I simply removed the fan and it works well. Let's wait for hot days during summer to see what happens^^
I did the same thing as you a few days ago, opening the whole thing to disconnect the fan; however, on the ribbon that connects to the board, there are wires for both the fan and the power button, and I don't see any way to disconnect just the fan wires without cutting them. By detaching the ribbon, you lose both the fan and power button, which is like trading one inconvenience (fan noise) for another (having to use the laptop power button). Did you simply detach the ribbon or do something more complicated?

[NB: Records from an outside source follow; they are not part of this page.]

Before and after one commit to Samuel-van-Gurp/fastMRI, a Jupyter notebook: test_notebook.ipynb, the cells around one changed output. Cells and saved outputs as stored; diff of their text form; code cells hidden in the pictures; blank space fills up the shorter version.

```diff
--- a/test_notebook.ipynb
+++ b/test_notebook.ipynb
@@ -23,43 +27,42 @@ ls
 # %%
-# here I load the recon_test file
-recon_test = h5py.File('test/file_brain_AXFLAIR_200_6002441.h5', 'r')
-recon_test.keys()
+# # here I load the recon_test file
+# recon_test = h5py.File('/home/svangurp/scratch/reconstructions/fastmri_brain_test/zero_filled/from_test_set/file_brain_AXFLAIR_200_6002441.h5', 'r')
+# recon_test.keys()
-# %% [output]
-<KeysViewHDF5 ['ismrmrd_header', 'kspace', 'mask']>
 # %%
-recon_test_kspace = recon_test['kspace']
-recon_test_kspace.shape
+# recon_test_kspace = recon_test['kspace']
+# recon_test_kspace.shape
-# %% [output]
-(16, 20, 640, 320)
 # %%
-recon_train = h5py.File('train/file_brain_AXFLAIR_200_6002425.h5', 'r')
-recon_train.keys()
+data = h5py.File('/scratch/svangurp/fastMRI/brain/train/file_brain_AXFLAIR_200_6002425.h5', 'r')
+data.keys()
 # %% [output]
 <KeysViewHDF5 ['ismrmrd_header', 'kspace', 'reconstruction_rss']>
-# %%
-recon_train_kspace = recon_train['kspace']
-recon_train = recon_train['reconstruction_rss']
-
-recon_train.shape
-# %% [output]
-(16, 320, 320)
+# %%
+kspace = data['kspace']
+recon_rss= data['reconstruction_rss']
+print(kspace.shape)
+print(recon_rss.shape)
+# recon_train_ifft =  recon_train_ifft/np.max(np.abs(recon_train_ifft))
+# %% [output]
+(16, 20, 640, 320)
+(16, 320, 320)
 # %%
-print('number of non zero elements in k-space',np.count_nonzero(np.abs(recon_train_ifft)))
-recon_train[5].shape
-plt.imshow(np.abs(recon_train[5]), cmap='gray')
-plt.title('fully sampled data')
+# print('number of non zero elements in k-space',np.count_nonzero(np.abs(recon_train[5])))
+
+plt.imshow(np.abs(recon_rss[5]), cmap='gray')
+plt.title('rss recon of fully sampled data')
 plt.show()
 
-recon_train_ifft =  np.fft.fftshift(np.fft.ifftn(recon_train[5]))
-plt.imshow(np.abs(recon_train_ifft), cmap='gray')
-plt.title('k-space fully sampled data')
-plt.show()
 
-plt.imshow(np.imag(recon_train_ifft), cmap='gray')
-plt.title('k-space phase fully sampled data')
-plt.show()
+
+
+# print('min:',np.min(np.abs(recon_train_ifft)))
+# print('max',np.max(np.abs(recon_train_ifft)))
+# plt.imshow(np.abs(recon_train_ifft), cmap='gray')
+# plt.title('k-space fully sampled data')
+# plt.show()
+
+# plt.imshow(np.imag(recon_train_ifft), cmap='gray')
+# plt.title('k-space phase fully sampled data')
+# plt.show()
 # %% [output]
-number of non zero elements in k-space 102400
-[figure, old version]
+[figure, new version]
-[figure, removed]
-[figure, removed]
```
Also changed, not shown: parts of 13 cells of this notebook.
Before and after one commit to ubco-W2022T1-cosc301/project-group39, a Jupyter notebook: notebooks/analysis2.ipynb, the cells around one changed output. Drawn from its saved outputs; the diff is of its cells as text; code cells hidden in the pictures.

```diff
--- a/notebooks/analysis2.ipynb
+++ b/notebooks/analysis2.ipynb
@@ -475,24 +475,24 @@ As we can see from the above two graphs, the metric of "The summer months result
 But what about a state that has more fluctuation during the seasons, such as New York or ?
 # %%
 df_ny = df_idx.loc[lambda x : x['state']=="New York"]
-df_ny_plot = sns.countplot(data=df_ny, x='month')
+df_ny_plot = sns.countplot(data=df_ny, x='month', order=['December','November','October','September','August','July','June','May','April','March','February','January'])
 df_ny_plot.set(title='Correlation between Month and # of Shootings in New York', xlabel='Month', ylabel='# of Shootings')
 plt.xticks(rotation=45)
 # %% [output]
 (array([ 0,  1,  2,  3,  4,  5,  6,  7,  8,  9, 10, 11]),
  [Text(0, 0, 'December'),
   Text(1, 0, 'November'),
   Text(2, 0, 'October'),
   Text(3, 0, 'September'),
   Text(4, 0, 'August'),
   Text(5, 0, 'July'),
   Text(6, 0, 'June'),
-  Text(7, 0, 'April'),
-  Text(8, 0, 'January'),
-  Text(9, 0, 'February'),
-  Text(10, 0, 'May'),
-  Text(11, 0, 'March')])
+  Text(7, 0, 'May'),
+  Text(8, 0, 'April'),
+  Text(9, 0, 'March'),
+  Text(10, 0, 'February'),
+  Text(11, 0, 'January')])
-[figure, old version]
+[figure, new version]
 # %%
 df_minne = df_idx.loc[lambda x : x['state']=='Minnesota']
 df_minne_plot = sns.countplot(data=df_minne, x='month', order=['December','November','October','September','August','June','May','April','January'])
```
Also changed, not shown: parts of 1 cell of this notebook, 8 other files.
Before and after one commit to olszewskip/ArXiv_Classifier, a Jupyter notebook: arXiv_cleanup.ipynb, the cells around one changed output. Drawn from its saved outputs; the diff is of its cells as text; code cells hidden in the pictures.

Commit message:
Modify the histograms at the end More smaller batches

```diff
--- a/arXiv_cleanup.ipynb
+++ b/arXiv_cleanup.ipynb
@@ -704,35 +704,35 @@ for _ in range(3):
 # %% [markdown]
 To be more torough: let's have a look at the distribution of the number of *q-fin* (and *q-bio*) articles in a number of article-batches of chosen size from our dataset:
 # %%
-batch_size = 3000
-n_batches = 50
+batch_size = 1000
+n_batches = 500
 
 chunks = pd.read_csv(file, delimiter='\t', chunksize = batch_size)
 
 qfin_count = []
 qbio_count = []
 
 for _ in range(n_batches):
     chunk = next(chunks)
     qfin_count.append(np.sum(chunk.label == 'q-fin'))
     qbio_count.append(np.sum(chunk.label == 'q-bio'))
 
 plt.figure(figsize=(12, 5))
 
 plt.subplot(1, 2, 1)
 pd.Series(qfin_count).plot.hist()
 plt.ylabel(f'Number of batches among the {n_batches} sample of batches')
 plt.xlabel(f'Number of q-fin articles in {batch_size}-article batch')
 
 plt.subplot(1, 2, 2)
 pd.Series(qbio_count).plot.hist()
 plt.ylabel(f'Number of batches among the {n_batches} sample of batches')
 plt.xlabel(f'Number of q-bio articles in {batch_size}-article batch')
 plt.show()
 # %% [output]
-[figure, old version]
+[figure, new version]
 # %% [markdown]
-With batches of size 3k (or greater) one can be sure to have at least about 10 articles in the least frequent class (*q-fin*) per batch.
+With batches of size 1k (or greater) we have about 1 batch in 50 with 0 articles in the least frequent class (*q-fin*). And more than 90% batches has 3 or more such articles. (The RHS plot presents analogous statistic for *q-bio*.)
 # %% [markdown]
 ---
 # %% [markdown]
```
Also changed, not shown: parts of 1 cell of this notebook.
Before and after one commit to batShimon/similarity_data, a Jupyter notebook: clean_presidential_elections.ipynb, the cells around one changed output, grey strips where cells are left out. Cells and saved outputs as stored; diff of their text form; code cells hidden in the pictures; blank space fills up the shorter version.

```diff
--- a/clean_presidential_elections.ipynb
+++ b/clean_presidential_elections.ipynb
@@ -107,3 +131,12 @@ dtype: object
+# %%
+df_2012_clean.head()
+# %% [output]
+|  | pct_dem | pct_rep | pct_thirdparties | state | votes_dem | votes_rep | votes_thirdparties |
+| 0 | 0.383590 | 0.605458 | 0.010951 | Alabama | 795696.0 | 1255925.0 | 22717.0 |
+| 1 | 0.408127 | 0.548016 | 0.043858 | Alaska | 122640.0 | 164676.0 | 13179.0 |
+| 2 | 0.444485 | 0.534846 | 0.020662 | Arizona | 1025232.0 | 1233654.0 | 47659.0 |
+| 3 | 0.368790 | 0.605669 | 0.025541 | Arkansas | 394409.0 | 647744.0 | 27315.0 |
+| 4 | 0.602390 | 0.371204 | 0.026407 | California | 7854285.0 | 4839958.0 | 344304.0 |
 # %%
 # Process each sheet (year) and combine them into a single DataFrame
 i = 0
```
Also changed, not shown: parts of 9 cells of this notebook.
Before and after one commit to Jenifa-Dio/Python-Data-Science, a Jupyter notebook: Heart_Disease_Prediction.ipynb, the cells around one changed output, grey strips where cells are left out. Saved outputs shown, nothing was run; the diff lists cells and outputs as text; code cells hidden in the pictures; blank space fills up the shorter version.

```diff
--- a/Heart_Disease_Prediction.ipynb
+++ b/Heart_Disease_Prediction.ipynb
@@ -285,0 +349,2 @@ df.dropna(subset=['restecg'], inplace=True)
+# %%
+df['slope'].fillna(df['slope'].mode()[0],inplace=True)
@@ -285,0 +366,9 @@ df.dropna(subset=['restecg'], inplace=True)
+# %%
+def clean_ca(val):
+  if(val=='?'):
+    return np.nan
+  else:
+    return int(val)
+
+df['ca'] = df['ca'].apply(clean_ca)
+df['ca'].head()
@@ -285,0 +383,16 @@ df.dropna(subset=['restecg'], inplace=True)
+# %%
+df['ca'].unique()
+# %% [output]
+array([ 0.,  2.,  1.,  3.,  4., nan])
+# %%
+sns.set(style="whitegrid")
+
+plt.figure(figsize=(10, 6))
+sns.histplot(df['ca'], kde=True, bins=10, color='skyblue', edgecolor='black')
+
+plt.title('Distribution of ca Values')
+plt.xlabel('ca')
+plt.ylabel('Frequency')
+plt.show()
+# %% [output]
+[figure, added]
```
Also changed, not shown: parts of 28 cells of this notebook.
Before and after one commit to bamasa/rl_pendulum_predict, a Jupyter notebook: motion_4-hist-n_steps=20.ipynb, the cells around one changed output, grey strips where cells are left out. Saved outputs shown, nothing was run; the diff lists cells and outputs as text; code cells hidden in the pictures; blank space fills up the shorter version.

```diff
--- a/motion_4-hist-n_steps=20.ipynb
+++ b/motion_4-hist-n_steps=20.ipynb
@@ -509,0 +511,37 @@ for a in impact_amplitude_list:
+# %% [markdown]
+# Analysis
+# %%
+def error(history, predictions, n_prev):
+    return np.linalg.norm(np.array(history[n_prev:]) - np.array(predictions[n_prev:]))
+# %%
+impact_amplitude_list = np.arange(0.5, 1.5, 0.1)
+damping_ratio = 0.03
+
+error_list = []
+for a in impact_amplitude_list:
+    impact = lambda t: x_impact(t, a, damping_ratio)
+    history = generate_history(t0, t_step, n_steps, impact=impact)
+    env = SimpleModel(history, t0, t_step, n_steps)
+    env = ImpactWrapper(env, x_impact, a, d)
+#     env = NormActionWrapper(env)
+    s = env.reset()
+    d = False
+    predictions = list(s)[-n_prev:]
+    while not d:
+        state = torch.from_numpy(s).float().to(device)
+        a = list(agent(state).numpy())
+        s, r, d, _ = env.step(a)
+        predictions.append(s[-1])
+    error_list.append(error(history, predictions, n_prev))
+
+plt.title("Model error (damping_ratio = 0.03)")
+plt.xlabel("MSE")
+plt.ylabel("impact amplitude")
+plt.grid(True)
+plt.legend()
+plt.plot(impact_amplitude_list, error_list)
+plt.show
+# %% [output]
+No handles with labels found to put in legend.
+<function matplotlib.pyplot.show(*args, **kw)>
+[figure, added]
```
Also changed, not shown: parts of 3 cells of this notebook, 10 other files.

Btw, the reason this dock and others have fans (as I've now learned) is because of the thunderbolt connector. The metal encasing on that thing is quite literally a mini heatsink that is being cooled 24/7 by the fan on top of it. It looks like such a stupid design.
I did try going 1 day with the fan disconnected and nothing bad happened, but the thunderbolt connector did get insanely hot. Much hotter than with the fan. I'd be worried about long-term performance.
Another solution would be to buy a 140mm fan and have the dock sitting on it. It would probably be more silent than any internal fan.
Hi, yes that's right, I lost the power button, anyway I never used it before.
I agree that this docking is badly designed. I'm ready to see it burning ^^